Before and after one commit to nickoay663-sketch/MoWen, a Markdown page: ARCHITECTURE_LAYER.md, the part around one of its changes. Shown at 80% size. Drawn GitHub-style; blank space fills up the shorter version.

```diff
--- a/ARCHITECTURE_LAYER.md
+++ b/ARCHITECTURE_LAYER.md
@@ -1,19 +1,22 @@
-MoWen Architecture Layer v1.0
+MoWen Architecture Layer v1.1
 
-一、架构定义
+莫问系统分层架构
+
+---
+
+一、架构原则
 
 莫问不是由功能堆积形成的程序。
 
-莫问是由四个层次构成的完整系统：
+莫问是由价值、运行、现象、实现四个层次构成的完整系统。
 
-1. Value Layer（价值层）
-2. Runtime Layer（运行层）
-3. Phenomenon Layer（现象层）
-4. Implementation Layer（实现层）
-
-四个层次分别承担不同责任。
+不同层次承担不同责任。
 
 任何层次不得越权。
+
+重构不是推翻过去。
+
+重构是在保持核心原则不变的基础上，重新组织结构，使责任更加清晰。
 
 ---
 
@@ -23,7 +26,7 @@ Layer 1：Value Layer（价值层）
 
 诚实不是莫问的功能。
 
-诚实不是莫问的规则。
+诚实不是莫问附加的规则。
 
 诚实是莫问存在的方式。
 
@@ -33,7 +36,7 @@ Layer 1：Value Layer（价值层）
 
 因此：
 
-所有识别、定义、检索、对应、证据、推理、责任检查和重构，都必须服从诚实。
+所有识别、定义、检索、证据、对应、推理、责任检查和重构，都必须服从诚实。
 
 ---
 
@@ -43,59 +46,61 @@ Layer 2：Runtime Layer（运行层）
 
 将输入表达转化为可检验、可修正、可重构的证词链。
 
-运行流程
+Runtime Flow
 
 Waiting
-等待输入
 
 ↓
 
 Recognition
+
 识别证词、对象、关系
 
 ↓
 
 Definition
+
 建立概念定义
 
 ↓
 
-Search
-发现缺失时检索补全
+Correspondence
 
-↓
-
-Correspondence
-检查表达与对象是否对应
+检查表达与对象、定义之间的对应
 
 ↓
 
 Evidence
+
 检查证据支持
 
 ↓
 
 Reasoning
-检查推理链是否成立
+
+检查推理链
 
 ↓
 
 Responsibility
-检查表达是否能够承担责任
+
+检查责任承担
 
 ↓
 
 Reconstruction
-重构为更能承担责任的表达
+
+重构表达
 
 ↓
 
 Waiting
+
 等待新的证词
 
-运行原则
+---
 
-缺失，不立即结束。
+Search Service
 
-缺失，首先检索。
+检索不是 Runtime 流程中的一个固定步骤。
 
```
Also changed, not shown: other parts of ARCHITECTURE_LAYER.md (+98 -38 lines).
************
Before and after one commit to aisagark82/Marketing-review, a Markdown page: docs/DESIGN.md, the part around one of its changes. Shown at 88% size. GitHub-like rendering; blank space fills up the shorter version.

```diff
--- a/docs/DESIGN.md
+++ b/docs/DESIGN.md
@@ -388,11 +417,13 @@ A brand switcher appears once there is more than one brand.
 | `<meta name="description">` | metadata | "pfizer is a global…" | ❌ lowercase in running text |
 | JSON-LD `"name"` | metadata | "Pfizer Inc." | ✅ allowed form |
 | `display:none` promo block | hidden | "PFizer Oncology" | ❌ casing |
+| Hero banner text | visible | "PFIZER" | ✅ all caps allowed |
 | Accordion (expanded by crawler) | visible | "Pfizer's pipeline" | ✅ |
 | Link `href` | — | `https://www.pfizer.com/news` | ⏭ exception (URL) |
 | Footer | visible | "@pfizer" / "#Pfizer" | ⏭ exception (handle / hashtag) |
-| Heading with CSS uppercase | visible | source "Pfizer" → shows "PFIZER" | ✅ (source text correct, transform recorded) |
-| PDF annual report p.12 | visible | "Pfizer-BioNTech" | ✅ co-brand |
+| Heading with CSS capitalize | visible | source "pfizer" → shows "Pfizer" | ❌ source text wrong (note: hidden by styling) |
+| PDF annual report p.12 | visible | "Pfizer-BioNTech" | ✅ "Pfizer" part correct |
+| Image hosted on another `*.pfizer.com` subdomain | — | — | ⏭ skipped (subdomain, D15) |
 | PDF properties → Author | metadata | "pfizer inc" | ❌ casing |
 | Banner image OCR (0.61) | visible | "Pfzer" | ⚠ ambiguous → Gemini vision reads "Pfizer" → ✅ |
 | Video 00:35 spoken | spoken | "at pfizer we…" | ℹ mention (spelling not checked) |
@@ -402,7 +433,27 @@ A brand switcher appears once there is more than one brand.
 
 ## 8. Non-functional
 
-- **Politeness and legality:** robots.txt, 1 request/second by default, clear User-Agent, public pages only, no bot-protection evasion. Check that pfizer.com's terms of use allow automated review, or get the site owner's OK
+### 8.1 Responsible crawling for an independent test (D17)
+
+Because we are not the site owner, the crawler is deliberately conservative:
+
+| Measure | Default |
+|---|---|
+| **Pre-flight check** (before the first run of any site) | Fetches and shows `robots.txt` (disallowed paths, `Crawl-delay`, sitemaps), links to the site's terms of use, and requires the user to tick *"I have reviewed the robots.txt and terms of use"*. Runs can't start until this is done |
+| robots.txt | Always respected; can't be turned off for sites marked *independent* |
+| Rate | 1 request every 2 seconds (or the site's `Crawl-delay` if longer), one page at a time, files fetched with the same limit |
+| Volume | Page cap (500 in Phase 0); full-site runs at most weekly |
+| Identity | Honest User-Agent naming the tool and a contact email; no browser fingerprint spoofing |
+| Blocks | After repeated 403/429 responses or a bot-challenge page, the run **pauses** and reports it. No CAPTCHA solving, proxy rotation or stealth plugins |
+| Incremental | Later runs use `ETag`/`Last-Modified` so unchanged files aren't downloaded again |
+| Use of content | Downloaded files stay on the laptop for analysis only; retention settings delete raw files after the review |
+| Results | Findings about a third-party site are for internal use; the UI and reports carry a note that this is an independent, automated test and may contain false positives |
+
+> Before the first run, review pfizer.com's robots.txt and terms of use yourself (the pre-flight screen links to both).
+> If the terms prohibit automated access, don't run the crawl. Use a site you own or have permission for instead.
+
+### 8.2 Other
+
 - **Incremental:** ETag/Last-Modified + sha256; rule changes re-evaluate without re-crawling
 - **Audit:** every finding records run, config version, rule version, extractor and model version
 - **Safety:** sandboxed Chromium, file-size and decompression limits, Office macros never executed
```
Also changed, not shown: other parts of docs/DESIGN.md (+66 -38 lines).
************
> Problem statement:
Wherever a line of the entries holds the string "Runtime", copy that line.

> Result:
-2. Runtime Layer（运行层）
@@ -43,59 +46,61 @@ Layer 2：Runtime Layer（运行层）
+Runtime Flow
+检索不是 Runtime 流程中的一个固定步骤。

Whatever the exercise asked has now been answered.